In 2000, a ﬁeld study in two shallow, polytrophic lakes (Langer See and Melangsee) in eastern Germany re-
vealed an equilibrium state assemblage of Cyanoprokaryota in late summer. During 4 successive weeks in
Langer See Planktothrix agardhii (Gom.) Anagn. et Kom., Aphanizomenon gracile (Lemmerm.) Lemmerm. and
Pseudanabaena limnetica Lemmerm. were more than 80% of the standing biomass of phytoplankton, and their
cumulative biovolume was around 33 mm³ l − 1 (( ± 3.2 SD). In Melangsee, the very small Limnothrix species L.
amphigranulata (Van Goor) Meffert was the most common species, accompanied by Pseudanabaena limnetica
and Planktothrix agardhii. For 3 weeks, their cumulative biovolume was about 23 mm³ l− 1 (( ± 3.4 SD), which
represented 75 – 82% of total biovolume. The dominant species all belong to the functional group S1 deﬁned
by Reynolds (1997), except for A. gracile, which we suggest to be included in group SN. In both lakes mean
light intensities ranged between 2.2 and 8.3 E m − 2d − 1. Overall species spectra were very similar in both lakes,
but dominance by Limnothrix and by Planktothrix in the respective lakes is observed repeatedly. The success
of these species is discussed in the context of the habitat properties in August/September. Summer mixing events

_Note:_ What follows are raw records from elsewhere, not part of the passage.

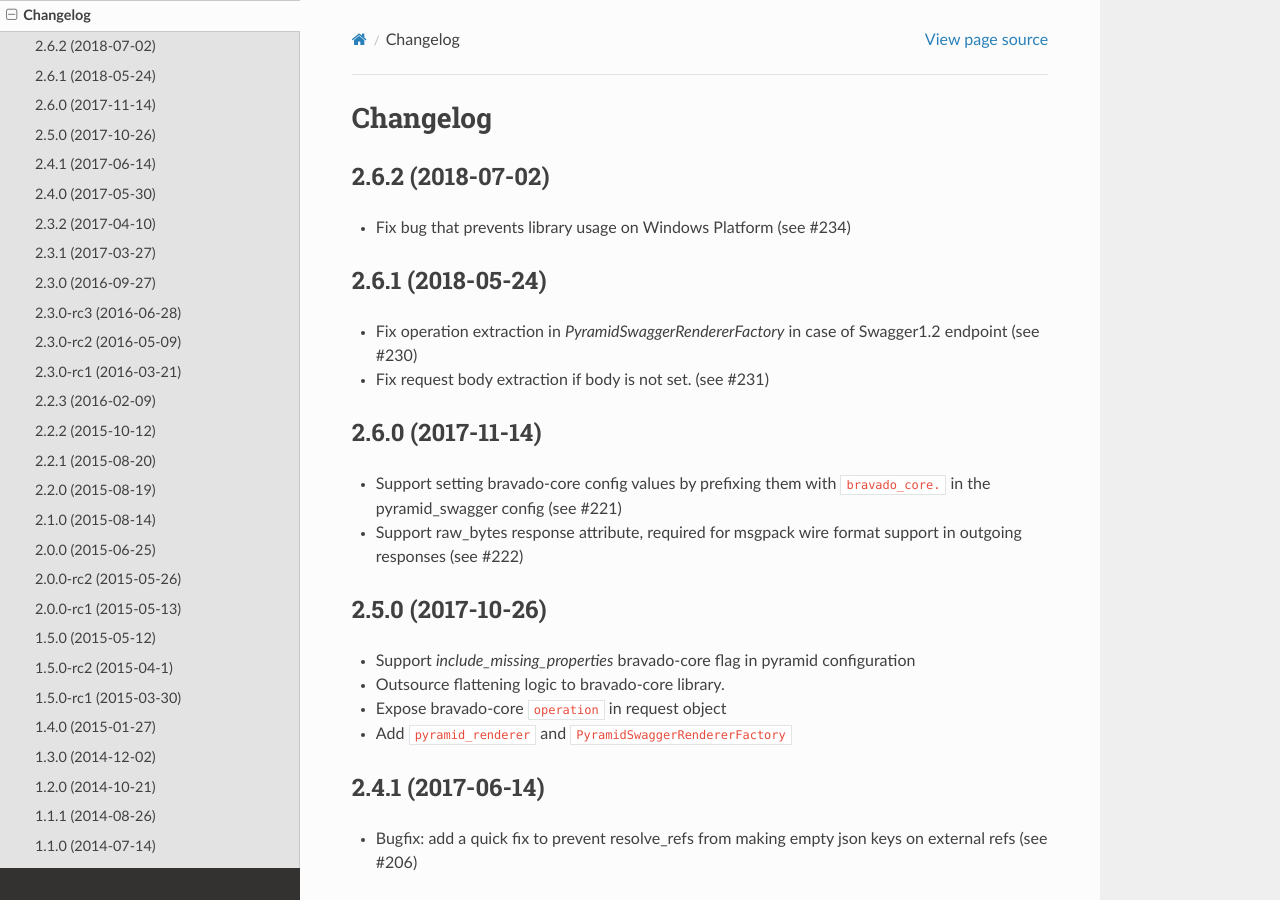
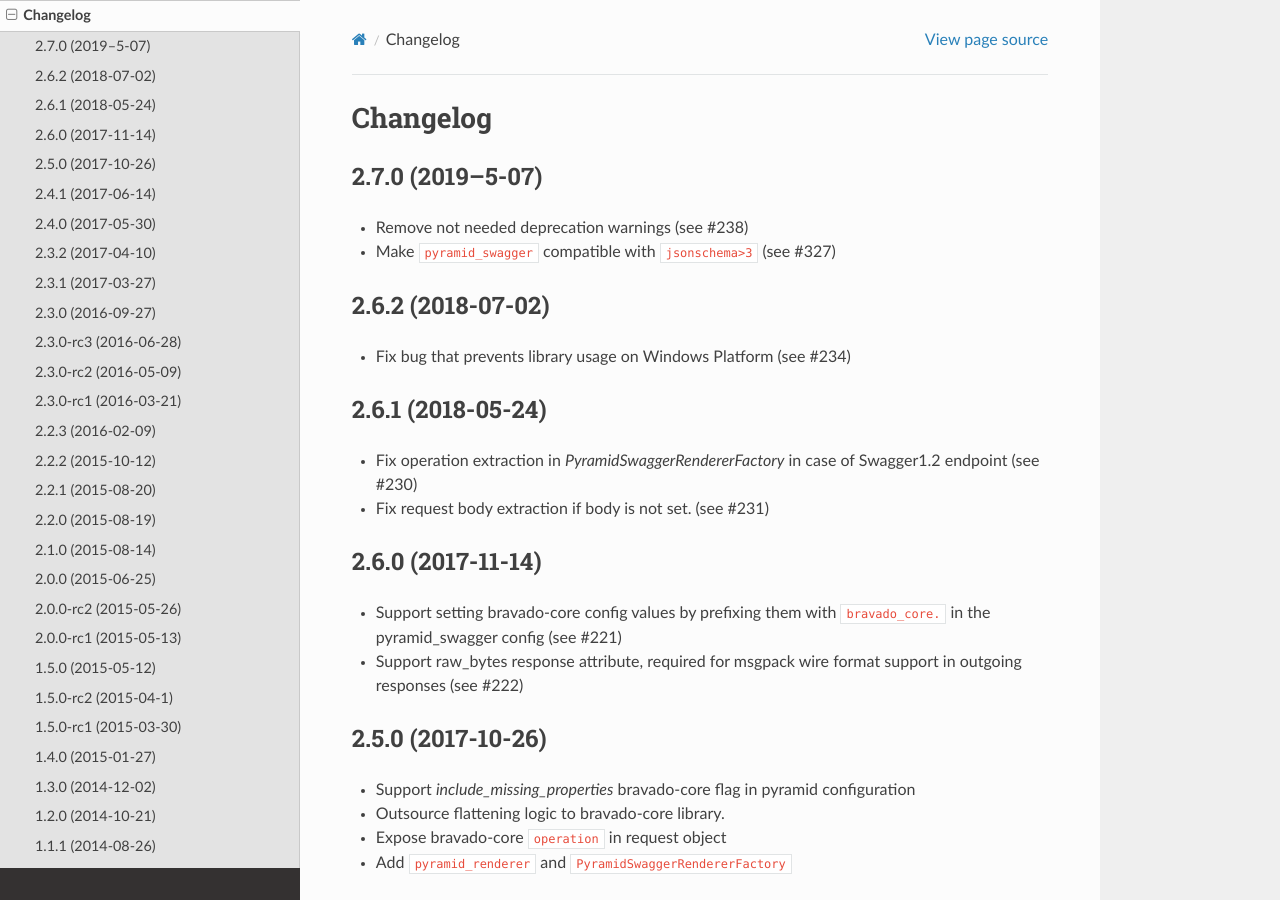
Before and after one commit to Yelp/pyramid_swagger, a Sphinx documentation site: the page built from docs/changelog.rst, in a window 1280 px wide and 900 px high. Built offline with Sphinx 7.4.7 and the Read the Docs theme 2.0.0, drawn with Linux system fonts in a browser that asks for light colours.

Commit message:
Release v2.7.0

```diff
--- a/docs/changelog.rst
+++ b/docs/changelog.rst
@@ -1,5 +1,10 @@
 Changelog
 =========
+
+2.7.0 (2019--5-07)
+++++++++++++++++++++++++++
+* Remove not needed deprecation warnings (see #238)
+* Make ``pyramid_swagger`` compatible with ``jsonschema>3`` (see #327)
 
 2.6.2 (2018-07-02)
 ++++++++++++++++++++++++++
--- a/pyramid_swagger/__about__.py
+++ b/pyramid_swagger/__about__.py
@@ -13,7 +13,7 @@ __title__ = "pyramid_swagger"
 __summary__ = "Swagger tools for use in pyramid webapps"
 __uri__ = "https://github.com/striglia/pyramid_swagger"
 
-__version__ = "2.6.2"
+__version__ = "2.7.0"
 
 __author__ = "Scott Triglia"
 __email__ = "scott.triglia@gmail.com"
```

represented no disturbances in the sense of Connell (1978), since they do not interrupt the species dominance. More
frequent mixing events and higher concentrations of dissolved nitrogen occurred in Langer See than in the more
shallow, but wind protected Melangsee. In Langer See light deﬁcient conditions were intensiﬁed by an increasing

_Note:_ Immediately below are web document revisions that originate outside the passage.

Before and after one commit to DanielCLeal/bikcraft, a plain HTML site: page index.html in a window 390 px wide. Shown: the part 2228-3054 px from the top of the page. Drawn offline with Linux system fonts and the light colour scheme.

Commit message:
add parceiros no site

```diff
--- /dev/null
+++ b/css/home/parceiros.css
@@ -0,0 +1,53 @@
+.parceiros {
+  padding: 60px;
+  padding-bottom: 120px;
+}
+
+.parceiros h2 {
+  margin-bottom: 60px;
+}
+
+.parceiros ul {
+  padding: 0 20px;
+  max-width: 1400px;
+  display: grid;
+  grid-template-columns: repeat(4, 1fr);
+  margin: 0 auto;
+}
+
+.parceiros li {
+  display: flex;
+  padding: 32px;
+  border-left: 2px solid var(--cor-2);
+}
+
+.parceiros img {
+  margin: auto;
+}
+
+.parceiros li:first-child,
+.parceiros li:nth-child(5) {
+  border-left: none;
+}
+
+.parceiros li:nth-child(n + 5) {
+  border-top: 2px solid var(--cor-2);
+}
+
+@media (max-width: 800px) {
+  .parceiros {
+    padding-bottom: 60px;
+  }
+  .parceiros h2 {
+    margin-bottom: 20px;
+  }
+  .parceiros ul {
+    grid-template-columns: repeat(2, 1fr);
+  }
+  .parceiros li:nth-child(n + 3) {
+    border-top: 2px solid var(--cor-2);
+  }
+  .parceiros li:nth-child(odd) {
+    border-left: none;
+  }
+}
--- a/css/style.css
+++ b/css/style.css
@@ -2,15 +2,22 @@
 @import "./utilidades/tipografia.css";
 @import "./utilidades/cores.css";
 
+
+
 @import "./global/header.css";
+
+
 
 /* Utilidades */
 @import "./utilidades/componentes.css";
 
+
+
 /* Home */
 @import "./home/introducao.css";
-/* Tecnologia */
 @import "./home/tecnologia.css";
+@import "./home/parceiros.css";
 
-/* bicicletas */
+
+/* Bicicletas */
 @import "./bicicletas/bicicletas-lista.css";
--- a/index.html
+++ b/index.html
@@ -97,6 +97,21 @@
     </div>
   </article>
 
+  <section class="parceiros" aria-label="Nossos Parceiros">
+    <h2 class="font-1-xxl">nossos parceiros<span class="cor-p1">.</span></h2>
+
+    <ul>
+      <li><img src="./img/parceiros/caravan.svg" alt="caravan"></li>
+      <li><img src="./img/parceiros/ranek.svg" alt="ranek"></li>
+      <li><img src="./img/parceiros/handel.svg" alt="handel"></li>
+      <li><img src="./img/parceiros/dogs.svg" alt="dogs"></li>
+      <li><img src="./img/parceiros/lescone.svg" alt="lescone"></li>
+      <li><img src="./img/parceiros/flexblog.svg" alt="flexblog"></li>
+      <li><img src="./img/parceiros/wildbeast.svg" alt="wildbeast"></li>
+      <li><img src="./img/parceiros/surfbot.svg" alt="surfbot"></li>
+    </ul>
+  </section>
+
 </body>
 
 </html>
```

biomass of P. agardhii, and this species probably beneﬁted from nutrient input by more frequent resuspension.
The light deﬁciency also affected the diversity, expressed as Shannon–Wiener Index (H), which was reduced more
in lake Langer See (H = 0.51) than in Melangsee (0.74) during steady state periods. Recognizing the important
effects of mixing, we suggest an additional variable to describe habitat properties: the number of full mixing days
as a proportion of total days of observation should help to discriminate between shallow habitats with intermittent
mixing events, and those with more regularly mixing in summer period.